Futterman knows that system well: in 2000 he founded the Civil Rights and Police Accountability Project at UChicago, the first of its kind in the nation. In the years since, he has worked alongside hundreds of law students, coaching them as they strive to free clients falsely accused of crimes and as they litigate—and very often win—civil lawsuits over false arrests, kidnappings, beatings, and other civil rights violations by police.
The appellate victory in Kalven v. Chicago, a Freedom of Information Act lawsuit filed on behalf of Hyde Park journalist and activist Jamie Kalven whose success opened up the misconduct records, was the culmination of a 10-year litigation fight for Futterman and his students. But he is careful never to call it an ending. “I don’t want to diminish it—this is real reform,” he said in August 2014, “but by itself it doesn’t fix the system. By itself it doesn’t end abuse; it doesn’t end racism; it doesn’t end the police code of silence.”
Fifteen months later, Futterman is on the verge of that next step. He and his students will return to the courtroom to defend the Kalven decision. In December 2014, as city officials prepared to hand over a complete list of abuse allegations from 1967 to the present—“a staggering, unprecedented amount of information,” Futterman says—the police officer advocacy organization the Fraternal Order of Police secured a temporary injunction barring the release of any records dating back farther than four years. Now it is seeking in court to have that older data destroyed, citing collective bargaining agreements between the city and the police union. Futterman and his students are fighting that effort. “You can’t privately agree to keep secret what the law requires you to share,” he says.

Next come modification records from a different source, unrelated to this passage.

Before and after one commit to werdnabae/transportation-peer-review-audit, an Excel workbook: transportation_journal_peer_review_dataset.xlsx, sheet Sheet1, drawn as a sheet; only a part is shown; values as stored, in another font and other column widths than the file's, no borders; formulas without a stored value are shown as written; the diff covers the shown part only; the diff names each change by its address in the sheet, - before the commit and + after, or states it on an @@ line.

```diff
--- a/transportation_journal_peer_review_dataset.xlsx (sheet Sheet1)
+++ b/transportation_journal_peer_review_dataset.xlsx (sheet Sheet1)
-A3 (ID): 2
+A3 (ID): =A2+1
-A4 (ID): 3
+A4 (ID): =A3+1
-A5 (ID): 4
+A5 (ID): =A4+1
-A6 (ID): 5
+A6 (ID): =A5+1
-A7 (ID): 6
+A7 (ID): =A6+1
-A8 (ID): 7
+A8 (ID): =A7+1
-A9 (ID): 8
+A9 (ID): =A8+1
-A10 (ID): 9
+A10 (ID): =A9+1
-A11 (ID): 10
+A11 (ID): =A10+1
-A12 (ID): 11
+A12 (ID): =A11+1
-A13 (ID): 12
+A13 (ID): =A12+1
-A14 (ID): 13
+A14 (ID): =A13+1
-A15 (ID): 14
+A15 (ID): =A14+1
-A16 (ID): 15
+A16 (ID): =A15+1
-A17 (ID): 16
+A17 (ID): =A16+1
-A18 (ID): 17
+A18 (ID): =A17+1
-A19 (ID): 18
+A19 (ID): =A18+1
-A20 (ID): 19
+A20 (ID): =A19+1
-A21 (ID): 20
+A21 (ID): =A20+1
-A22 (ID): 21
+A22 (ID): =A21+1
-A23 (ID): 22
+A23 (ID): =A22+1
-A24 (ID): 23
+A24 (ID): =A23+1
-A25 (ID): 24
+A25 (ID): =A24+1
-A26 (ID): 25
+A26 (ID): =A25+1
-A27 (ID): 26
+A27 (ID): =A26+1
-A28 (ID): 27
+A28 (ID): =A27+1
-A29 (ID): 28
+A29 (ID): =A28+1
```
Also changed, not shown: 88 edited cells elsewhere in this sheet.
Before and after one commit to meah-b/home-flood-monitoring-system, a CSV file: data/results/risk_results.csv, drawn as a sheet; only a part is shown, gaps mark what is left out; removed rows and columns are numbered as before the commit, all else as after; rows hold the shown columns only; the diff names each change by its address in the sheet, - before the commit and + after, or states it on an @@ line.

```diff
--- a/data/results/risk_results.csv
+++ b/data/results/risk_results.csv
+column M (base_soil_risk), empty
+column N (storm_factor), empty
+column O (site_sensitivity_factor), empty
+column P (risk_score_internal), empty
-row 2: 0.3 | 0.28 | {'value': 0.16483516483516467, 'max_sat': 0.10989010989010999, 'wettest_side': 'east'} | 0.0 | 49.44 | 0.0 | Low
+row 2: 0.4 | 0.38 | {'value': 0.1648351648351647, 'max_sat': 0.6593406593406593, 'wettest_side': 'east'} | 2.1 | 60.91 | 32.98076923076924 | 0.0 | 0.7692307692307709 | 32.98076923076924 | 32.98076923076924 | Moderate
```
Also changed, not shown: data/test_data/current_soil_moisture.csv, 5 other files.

In late October Futterman and Kalven launched an open database to collect and organize police misconduct information. The database, accessible at cpdb.co, currently includes 54,581 complaints for 8,337 officers during the periods May 2001 to December 2008 and March 2011 to March 2015—records obtained in the Kalven lawsuit and by a series of FOIA requests filed in the wake of the decision. Futterman and Kalven plan to add more records as they become public. “Now we can have honest conversations with common data sets, common pools of information—the department’s own information,” Futterman says. “This fundamentally redistributes power.”
The clearinghouse, as Futterman calls it, allows users to analyze misconduct information by geography—neighborhoods, wards, police districts, and schools—and by category of complaint. Users can see which officers are implicated together in alleged abuse. They can also see digital copies of the original documents. One unmistakable finding, says Kalven, is that a tiny fraction of officers provoke most of the complaints. Some accumulate them by the dozens, to little or no consequence. The vast majority of other officers, by contrast, have between zero and four.
Futterman hopes the database will foster an “ethos of sharing” among lawyers, journalists, researchers, and others who come into possession of police records through their own FOIA requests. “We hope people will contribute the documents they obtain, and help make the database more and more robust,” he says. Wide and free access was the original intent of the lawsuit, Kalven adds: “We’re not proprietary about any of these documents. When we said public, we meant public.”
Futterman also hopes to encourage more police officers to report their own concerns about abuse. The database includes a function that allows people to share information with the clinic confidentially. “What police departments don’t do is protect officers from retaliation when they break the code of silence,” Futterman says. He offers an example of the difference it can make when police officers do speak up: the case of Laquan McDonald.
In October 2014, McDonald, a 17-year-old African American, was shot and killed by a police officer in the Chicago Lawn District on the Southwest Side. McDonald was shot 16 times, and the incident was captured by another police car’s dashboard camera. Representing an independent journalist named Brandon Smith, Futterman and his students have filed suit to have the video released to the public. He has not yet seen it, but confidential sources within the city alerted him to its existence and described what it shows, he says, as “an execution.” Investigating the incident further, he and his colleagues interviewed other witnesses who corroborated that description. (The Chicago City Council approved a $5 million settlement with McDonald’s family before a lawsuit was filed.)
In April the US attorney’s office announced a criminal probe, which could result in the first-ever criminal prosecution of a Chicago police officer for an on-duty shooting. Crucial information that fueled his investigation, Futterman says, came from law enforcement officials who “stuck their necks out and had the courage to report abuse,” he says. “The database will provide the means for others to do so with less personal risk. … This is something that can fundamentally transform policing and the relationship between police and communities.”